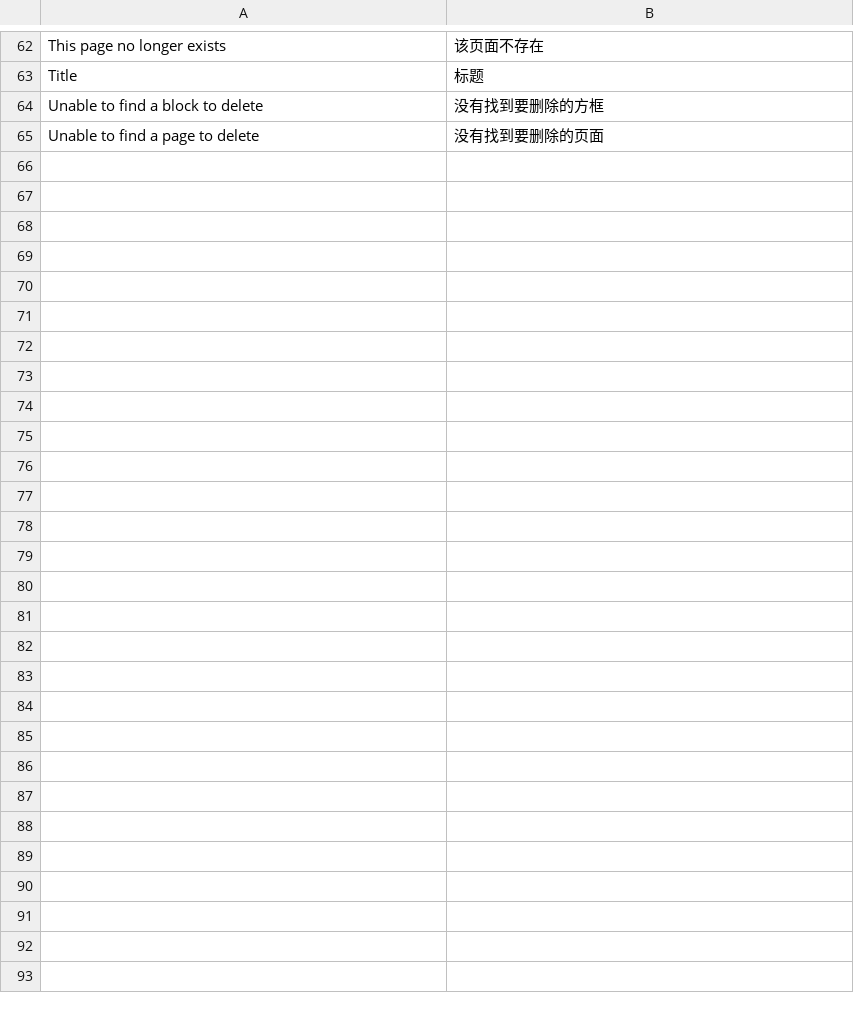
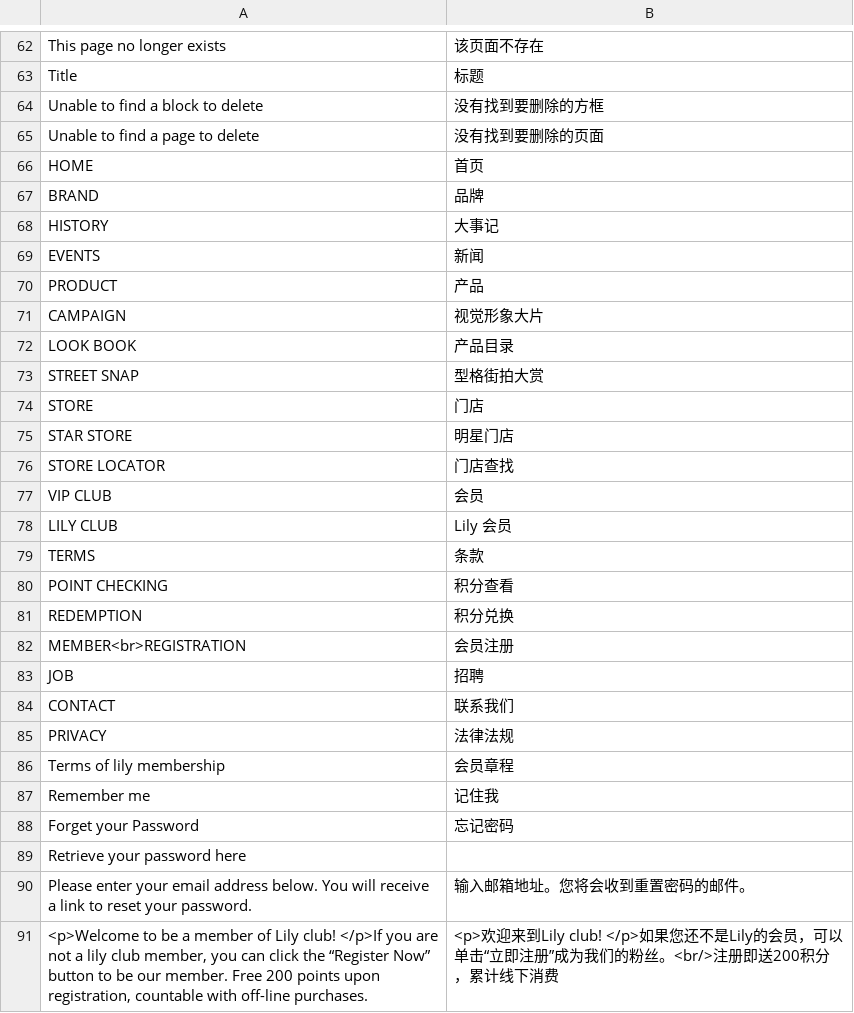
Before and after one commit to jackey/m_app, a CSV file: app/locale/zh_CN/Mage_Cms.csv, drawn as a sheet; only a part is shown, gaps mark what is left out.

```diff
--- a/app/locale/zh_CN/Mage_Cms.csv
+++ b/app/locale/zh_CN/Mage_Cms.csv
@@ -65 +65,27 @@
 "Unable to find a page to delete","没有找到要删除的页面"
+"HOME","首页"
+"BRAND","品牌"
+"HISTORY","大事记"
+"EVENTS","新闻"
+"PRODUCT","产品"
+"CAMPAIGN","视觉形象大片"
+"LOOK BOOK","产品目录"
+"STREET SNAP","型格街拍大赏"
+"STORE","门店"
+"STAR STORE","明星门店"
+"STORE LOCATOR","门店查找"
+"VIP CLUB","会员"
+"LILY CLUB","Lily 会员"
+"TERMS","条款"
+"POINT CHECKING","积分查看"
+"REDEMPTION","积分兑换"
+"MEMBER<br>REGISTRATION","会员注册"
+"JOB","招聘"
+"CONTACT","联系我们"
+"PRIVACY","法律法规"
+"Terms of lily membership", "会员章程"
+"Remember me", "记住我"
+"Forget your Password", "忘记密码"
+"Retrieve your password here", ""
+"Please enter your email address below. You will receive a link to reset your password.","输入邮箱地址。您将会收到重置密码的邮件。"
+"<p>Welcome to be a member of Lily club! </p>If you are not a lily club member, you can click the “Register Now” button to be our member. Free 200 points upon registration, countable with off-line purchases.","<p>欢迎来到Lily club! </p>如果您还不是Lily的会员，可以单击“立即注册”成为我们的粉丝。<br/>注册即送200积分，累计线下消费"
```
Also changed, not shown: 8 other files.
○ ○ ○
• _WHAT YOU WILL DO_
Output all of the data exactly. Skip the pictures.

• _SOLUTION_
Before and after one commit to jackey/m_app, a CSV file: app/locale/zh_CN/Mage_Cms.csv, drawn as a sheet; only a part is shown, gaps mark what is left out.

```diff
--- a/app/locale/zh_CN/Mage_Cms.csv
+++ b/app/locale/zh_CN/Mage_Cms.csv
@@ -65 +65,27 @@
 "Unable to find a page to delete","没有找到要删除的页面"
+"HOME","首页"
+"BRAND","品牌"
+"HISTORY","大事记"
+"EVENTS","新闻"
+"PRODUCT","产品"
+"CAMPAIGN","视觉形象大片"
+"LOOK BOOK","产品目录"
+"STREET SNAP","型格街拍大赏"
+"STORE","门店"
+"STAR STORE","明星门店"
+"STORE LOCATOR","门店查找"
+"VIP CLUB","会员"
+"LILY CLUB","Lily 会员"
+"TERMS","条款"
+"POINT CHECKING","积分查看"
+"REDEMPTION","积分兑换"
+"MEMBER<br>REGISTRATION","会员注册"
+"JOB","招聘"
+"CONTACT","联系我们"
+"PRIVACY","法律法规"
+"Terms of lily membership", "会员章程"
+"Remember me", "记住我"
+"Forget your Password", "忘记密码"
+"Retrieve your password here", ""
+"Please enter your email address below. You will receive a link to reset your password.","输入邮箱地址。您将会收到重置密码的邮件。"
+"<p>Welcome to be a member of Lily club! </p>If you are not a lily club member, you can click the “Register Now” button to be our member. Free 200 points upon registration, countable with off-line purchases.","<p>欢迎来到Lily club! </p>如果您还不是Lily的会员，可以单击“立即注册”成为我们的粉丝。<br/>注册即送200积分，累计线下消费"
```
Also changed, not shown: 8 other files.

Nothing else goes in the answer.